Kevin C. Stewart
July 3rd, 2014 | 9:22am
Author: 
Kevin C. Stewart

Seventeen years ago, they dropped
From the trees, from the limbs
Where their mothers buried and left them.
Then, though, they felt no abandonment.
Crustaceous nymphs, they burrowed
To roots and fed for seventeen years:
The same window of time it takes
From birth to rising high
School seniors. Now, in May,
It's prom season and these grubs,
Caramel-colored, tunnel surfaceward
Emerge from holes the diameter of pencils,
Split their husks, and unfurl dry veined wings
Sheer as skirts over long dresses. The red-eyed
Bugs, hardened, climb into the same boughs
Where their parents birthed them. There,
They ratchet their courtship songs,
The air heavy and rattling with their music.

Or most do this. Others dead end
On low-hanging branches and fly for it,
No strategy apparent, just blind leaps.
Some crash land in the lake, pulled apart
By bluegill or mercifully swallowed whole
By bass. The drowned ones, bobbing
On the surface, are vacuumed under by carp.
Some bugs, mistaking man-made things
For their ancestral trees, climb fence posts
Easy pickings for crows, mocking
Birds, blue jays. The garden spider
Eats well, too, webs heavy with magicicada.
In my back yard, some scale the fluted
Base of the ceramic birdbath, lose
Their grip on the underside of the bowl
And drop onto the grass only to try
Again. The exhausted ones fall
On their backs, legs wriggling until the sun
Freezes them into arthritic claws.

One, I saw dead, head in husk, ass out,
And wondered whether that's our state:
Afraid of what's out there, scared to act,
To make that next move, like reluctant
Slumped-over teenage boys in the stag line, dateless
Girls across the swirling dance floor, waiting.
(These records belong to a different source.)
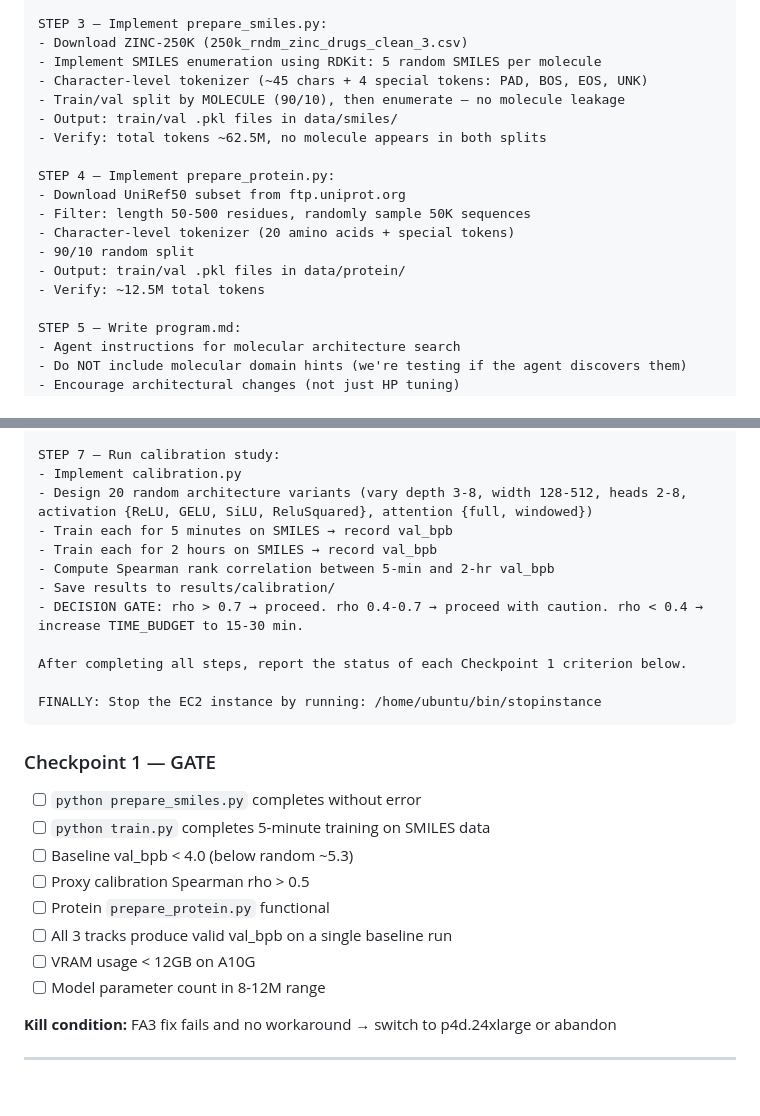
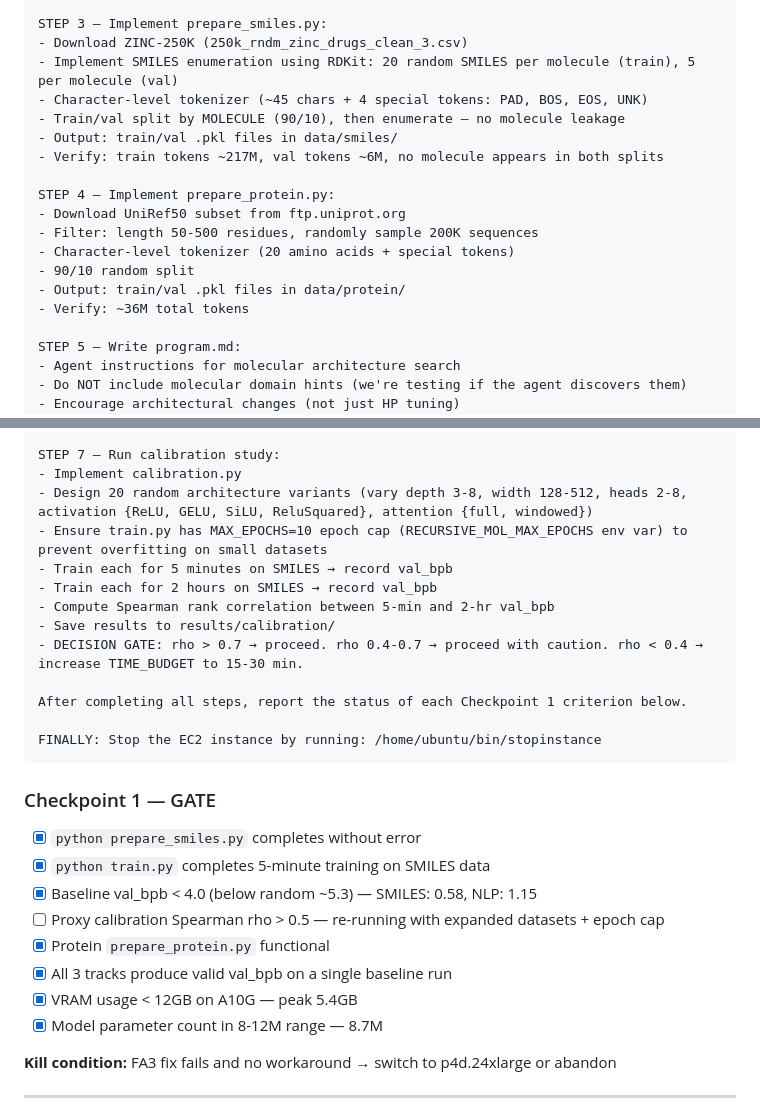
Before and after one commit to ewijaya/autoresearch-mol, a Markdown page: docs/phase-prompts.md, 2 parts joined by grey strips. GitHub-like rendering; blank space fills up the shorter version.

Commit message:
docs: update phase-prompts with expanded dataset sizes, epoch cap, and checkpoint progress

```diff
--- a/docs/phase-prompts.md
+++ b/docs/phase-prompts.md
@@ -35,19 +35,19 @@ STEP 2 — Scale down the model:
 
 STEP 3 — Implement prepare_smiles.py:
 - Download ZINC-250K (250k_rndm_zinc_drugs_clean_3.csv)
-- Implement SMILES enumeration using RDKit: 5 random SMILES per molecule
+- Implement SMILES enumeration using RDKit: 20 random SMILES per molecule (train), 5 per molecule (val)
 - Character-level tokenizer (~45 chars + 4 special tokens: PAD, BOS, EOS, UNK)
 - Train/val split by MOLECULE (90/10), then enumerate — no molecule leakage
 - Output: train/val .pkl files in data/smiles/
-- Verify: total tokens ~62.5M, no molecule appears in both splits
+- Verify: train tokens ~217M, val tokens ~6M, no molecule appears in both splits
 
 STEP 4 — Implement prepare_protein.py:
 - Download UniRef50 subset from ftp.uniprot.org
-- Filter: length 50-500 residues, randomly sample 50K sequences
+- Filter: length 50-500 residues, randomly sample 200K sequences
 - Character-level tokenizer (20 amino acids + special tokens)
 - 90/10 random split
 - Output: train/val .pkl files in data/protein/
-- Verify: ~12.5M total tokens
+- Verify: ~36M total tokens
 
 STEP 5 — Write program.md:
 - Agent instructions for molecular architecture search
@@ -63,6 +63,7 @@ STEP 6 — Run baseline validation:
 STEP 7 — Run calibration study:
 - Implement calibration.py
 - Design 20 random architecture variants (vary depth 3-8, width 128-512, heads 2-8, activation {ReLU, GELU, SiLU, ReluSquared}, attention {full, windowed})
+- Ensure train.py has MAX_EPOCHS=10 epoch cap (RECURSIVE_MOL_MAX_EPOCHS env var) to prevent overfitting on small datasets
 - Train each for 5 minutes on SMILES → record val_bpb
 - Train each for 2 hours on SMILES → record val_bpb
 - Compute Spearman rank correlation between 5-min and 2-hr val_bpb
@@ -76,14 +77,14 @@ FINALLY: Stop the EC2 instance by running: /home/ubuntu/bin/stopinstance
 
 ### Checkpoint 1 — GATE
 
-- [ ] `python prepare_smiles.py` completes without error
-- [ ] `python train.py` completes 5-minute training on SMILES data
-- [ ] Baseline val_bpb < 4.0 (below random ~5.3)
-- [ ] Proxy calibration Spearman rho > 0.5
-- [ ] Protein `prepare_protein.py` functional
-- [ ] All 3 tracks produce valid val_bpb on a single baseline run
-- [ ] VRAM usage < 12GB on A10G
-- [ ] Model parameter count in 8-12M range
+- [x] `python prepare_smiles.py` completes without error
+- [x] `python train.py` completes 5-minute training on SMILES data
+- [x] Baseline val_bpb < 4.0 (below random ~5.3) — SMILES: 0.58, NLP: 1.15
+- [ ] Proxy calibration Spearman rho > 0.5 — re-running with expanded datasets + epoch cap
+- [x] Protein `prepare_protein.py` functional
+- [x] All 3 tracks produce valid val_bpb on a single baseline run
+- [x] VRAM usage < 12GB on A10G — peak 5.4GB
+- [x] Model parameter count in 8-12M range — 8.7M
 
 **Kill condition:** FA3 fix fails and no workaround → switch to p4d.24xlarge or abandon
 
```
Or do we dance? Or struggle to the highest boughs
And fill a breeze ripe with honey suckle
Mowed grass, and bean tree with the miraculous
Insect percussion of our castanets?

 

 

Kevin C. Stewart is the author of The Way Things Always Happen Here, a collection of stories, and Margot, winner of the Texas Review Novella Prize.